The Ames City Council meeting starts at 6 p.m. The agenda includes:
At the June 13 meeting, the council got a staff report regarding the potential development at 321 State Ave., which included a discussion of how to make the project financially viable, either by cutting costs or providing more incentives. Staff and the developer were directed to come back with a plan for reduced costs. This revised plan includes fewer units to the north, and no alleys, cutting costs significantly, but may still require additional city investment. The new plan is two-phase, with 18 low- and moderate-income affordable units in the first phase, and two additional affordable units in phase two. This does move the percentage of LMI units down to 54 percent from the original mandate of 60 percent. For an additional investment from the city, the developer could squeeze in another six affordable homes, bringing the percentage up to 60.
This is in response to a request for the cost of additional parking enforcement in the area spanning from Beach on the east to State on the west, and from Lincoln Way to Storm, north to south. The staff report estimates $60,000 in additional costs to patrol those areas with four and six hour limits and alternate side parking overnight. (That $60,000 cost already considers increased revenue from tickets.)
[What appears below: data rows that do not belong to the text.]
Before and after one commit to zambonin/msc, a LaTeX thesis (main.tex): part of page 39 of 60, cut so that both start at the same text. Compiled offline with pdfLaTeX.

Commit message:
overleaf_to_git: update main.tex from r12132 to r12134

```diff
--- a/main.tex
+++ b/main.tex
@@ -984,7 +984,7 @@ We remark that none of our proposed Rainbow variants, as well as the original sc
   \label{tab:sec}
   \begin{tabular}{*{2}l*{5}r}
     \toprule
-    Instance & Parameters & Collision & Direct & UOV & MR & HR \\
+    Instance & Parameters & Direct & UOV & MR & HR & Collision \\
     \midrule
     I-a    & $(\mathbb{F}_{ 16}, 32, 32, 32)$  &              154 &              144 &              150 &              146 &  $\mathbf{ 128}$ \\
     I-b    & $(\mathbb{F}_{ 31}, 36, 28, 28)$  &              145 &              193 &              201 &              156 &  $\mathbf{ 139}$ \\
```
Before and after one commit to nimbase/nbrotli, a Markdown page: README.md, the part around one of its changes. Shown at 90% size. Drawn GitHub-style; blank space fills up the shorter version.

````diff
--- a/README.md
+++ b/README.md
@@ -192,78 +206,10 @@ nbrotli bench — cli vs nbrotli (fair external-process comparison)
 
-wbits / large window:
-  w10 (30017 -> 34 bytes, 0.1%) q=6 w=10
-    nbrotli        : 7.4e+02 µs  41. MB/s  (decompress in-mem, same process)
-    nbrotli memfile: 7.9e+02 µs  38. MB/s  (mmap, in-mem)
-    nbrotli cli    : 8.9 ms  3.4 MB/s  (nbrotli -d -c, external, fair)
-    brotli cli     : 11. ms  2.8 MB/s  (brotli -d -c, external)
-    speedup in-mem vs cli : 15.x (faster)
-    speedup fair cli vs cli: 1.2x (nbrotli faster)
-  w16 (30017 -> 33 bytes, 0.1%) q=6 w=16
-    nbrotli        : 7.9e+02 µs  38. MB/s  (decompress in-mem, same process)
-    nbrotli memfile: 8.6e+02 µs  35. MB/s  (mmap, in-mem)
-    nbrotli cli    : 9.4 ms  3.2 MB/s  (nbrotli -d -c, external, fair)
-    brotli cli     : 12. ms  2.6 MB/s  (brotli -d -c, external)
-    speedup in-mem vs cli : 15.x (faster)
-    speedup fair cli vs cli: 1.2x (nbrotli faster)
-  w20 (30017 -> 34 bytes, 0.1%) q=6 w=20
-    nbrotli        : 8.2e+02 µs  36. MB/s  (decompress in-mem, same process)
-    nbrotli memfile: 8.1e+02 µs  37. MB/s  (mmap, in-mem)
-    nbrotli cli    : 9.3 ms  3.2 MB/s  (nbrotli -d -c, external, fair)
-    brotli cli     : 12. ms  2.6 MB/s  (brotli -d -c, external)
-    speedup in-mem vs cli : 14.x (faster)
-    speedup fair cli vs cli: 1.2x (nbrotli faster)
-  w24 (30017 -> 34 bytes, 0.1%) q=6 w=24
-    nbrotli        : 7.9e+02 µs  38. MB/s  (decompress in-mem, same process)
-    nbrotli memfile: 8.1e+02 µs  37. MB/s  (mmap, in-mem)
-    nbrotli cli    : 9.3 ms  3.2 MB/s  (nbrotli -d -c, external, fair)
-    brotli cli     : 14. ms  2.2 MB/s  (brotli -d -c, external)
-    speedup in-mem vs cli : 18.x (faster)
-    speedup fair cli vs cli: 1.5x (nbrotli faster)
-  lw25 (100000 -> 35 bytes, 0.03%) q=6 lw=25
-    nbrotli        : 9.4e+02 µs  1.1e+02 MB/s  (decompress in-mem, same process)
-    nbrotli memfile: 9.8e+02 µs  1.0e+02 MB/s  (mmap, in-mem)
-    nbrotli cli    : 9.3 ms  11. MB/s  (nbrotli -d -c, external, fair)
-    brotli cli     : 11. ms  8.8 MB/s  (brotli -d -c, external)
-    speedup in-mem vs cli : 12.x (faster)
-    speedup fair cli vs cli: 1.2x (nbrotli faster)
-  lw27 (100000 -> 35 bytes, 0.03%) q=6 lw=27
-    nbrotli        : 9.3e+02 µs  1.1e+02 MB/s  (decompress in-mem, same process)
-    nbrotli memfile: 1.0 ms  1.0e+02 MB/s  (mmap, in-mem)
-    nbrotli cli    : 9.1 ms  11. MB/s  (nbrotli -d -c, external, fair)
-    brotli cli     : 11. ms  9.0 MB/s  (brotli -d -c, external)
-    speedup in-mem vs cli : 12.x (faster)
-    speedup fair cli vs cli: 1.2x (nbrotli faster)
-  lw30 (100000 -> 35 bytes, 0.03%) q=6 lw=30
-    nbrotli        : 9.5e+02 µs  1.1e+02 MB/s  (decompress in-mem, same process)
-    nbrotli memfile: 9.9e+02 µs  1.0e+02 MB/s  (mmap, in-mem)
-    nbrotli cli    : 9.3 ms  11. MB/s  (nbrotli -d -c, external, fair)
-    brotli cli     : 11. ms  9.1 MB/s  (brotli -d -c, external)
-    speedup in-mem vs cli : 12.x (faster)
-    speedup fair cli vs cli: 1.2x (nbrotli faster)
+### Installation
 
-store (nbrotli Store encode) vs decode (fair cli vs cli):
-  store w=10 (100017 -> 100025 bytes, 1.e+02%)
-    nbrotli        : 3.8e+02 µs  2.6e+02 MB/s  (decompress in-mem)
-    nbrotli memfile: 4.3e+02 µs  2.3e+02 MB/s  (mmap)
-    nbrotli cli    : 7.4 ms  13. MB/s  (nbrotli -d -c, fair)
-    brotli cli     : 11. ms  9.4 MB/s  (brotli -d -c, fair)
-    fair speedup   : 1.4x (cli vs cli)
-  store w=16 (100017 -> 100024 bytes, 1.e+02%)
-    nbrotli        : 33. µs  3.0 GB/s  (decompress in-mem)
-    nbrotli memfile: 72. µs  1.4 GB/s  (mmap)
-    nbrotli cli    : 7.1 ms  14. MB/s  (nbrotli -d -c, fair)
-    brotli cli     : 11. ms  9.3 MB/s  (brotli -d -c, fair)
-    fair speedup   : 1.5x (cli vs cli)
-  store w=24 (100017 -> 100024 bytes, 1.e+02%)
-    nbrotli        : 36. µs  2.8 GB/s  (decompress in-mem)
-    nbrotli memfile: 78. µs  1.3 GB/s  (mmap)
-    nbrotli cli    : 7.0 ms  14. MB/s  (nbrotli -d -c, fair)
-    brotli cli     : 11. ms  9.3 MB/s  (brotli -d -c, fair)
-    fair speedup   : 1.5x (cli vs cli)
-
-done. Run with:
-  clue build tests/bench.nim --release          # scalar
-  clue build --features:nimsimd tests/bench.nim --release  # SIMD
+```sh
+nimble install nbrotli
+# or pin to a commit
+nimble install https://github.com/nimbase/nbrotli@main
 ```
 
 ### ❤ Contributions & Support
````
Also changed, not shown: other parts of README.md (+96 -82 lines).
This staff report describes two potential new exceptions regarding commercial parking lot landscaping standards. The first allows for an exception for three feet of setback instead of five on the sides and rear of a perimeter. The second exception would potentially ease the requirement for 10 percent landscaping around driveways that serve as entrances to covered parking or loading areas (in Campustown Service Center and Downtown Service Center zones only). I know, exciting stuff, right?! (Just checking to see if you’re still reading.)
This relates to landscaping standards, too. In June, the council approved new landscaping standards, and one thing to address is the process of appealing the planning director’s decision on a site development plan. The proposed new language sends such appeals to the Zoning Board of Adjustment.
We finally heard back about our allocation from the US Department of Housing and Urban Development, so we can proceed with approving this annual action plan. Funds allocated to Ames are up $19,529 from this year, for a total of $510,515 for the upcoming year. Staff propose using the additional funding for the city’s homebuyer assistance programs.
In February, the council directed staff to work up a $3 million incentive package for Barilla in the form of a 10 year tax-increment financing plan. Establishing an urban renewal area and TIF district are the next steps in that process. A development agreement is still in the works, which would spell out any stipulations Barilla has to meet in order to receive their annual tax rebate (including employment targets and a minimum assessment agreement).
At our last council meeting, we passed the Safe Communities Resolution, reaffirming that our police don’t make a practice of determining one’s immigration status during routine business. Council member Peter Orazem put forth a more comprehensive resolution at that time, which was put on this agenda for discussion. One of the ‘resolved’ lines reads, “that no employees of the city of Ames will limit access to public services or seek proof of citizenship except where federal or state law explicitly reserve rights for legal citizens of the United States.”
Any corrections or additions to this email will be posted at the Council Preview Blog